**Exercise aim:** Bring together every line in the data that includes "https".

**Given data:**

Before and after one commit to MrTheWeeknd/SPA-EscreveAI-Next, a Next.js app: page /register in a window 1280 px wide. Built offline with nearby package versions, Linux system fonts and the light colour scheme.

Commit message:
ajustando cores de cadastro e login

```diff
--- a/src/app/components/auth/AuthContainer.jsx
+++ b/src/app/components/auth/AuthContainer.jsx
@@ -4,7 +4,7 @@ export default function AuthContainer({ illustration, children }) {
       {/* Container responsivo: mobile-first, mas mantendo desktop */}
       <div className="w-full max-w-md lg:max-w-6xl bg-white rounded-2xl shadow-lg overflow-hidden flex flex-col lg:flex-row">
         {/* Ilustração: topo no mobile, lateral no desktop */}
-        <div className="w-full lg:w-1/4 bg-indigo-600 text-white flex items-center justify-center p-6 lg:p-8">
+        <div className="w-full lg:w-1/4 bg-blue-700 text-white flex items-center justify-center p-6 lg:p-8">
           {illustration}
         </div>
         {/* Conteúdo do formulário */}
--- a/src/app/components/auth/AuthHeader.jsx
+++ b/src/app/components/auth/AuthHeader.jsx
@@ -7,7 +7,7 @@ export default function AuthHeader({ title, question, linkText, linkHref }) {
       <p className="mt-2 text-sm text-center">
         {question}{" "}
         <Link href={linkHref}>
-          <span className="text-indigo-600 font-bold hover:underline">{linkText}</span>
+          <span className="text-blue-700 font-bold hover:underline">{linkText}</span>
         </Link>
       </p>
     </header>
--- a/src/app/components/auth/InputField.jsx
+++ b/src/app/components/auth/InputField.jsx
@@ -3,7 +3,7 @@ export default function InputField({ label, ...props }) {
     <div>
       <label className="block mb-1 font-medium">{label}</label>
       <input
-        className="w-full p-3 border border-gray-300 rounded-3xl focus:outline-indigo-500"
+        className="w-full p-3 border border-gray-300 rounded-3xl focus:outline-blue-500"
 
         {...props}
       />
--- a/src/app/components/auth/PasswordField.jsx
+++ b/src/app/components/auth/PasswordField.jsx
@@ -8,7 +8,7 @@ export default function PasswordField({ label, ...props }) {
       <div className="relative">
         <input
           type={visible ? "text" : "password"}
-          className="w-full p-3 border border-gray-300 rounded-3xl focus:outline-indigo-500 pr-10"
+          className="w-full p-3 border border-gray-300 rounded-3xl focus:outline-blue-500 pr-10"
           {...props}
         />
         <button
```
==
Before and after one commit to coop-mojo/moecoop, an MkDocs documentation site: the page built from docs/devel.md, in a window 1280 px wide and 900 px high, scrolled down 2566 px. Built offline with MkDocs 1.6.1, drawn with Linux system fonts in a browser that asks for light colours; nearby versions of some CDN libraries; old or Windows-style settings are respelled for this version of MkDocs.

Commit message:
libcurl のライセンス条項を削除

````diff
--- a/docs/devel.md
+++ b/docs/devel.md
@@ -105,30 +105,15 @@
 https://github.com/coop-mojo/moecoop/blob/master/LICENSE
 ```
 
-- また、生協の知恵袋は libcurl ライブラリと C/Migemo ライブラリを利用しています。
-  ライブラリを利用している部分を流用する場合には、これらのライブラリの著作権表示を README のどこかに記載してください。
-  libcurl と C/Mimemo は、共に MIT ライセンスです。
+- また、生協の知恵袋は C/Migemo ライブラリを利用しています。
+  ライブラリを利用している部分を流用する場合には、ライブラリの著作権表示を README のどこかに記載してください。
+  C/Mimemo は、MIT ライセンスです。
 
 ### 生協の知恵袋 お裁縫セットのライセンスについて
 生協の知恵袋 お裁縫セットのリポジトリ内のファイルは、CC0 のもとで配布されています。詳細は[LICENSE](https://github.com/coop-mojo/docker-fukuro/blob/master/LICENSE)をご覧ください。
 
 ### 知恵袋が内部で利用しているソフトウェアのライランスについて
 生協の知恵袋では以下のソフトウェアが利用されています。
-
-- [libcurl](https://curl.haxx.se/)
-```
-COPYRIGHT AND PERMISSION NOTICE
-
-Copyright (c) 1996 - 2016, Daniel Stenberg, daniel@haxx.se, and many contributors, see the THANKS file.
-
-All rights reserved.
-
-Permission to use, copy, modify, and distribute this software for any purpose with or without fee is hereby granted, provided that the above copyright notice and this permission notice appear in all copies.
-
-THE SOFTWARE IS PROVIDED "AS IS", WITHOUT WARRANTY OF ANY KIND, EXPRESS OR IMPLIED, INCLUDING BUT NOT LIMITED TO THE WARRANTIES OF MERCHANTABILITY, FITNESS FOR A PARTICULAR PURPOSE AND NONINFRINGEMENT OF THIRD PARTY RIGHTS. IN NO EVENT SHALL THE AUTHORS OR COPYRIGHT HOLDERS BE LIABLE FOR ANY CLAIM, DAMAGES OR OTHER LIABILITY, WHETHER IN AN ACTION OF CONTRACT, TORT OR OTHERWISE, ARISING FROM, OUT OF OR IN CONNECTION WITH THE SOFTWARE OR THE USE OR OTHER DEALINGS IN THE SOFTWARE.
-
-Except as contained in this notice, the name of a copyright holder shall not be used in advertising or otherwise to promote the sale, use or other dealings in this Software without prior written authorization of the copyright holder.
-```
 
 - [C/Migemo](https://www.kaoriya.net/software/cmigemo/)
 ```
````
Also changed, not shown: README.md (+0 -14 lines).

**Exercise output:**
 https://github.com/coop-mojo/moecoop/blob/master/LICENSE
 生協の知恵袋 お裁縫セットのリポジトリ内のファイルは、CC0 のもとで配布されています。詳細は[LICENSE](https://github.com/coop-mojo/docker-fukuro/blob/master/LICENSE)をご覧ください。
-- [libcurl](https://curl.haxx.se/)
 - [C/Migemo](https://www.kaoriya.net/software/cmigemo/)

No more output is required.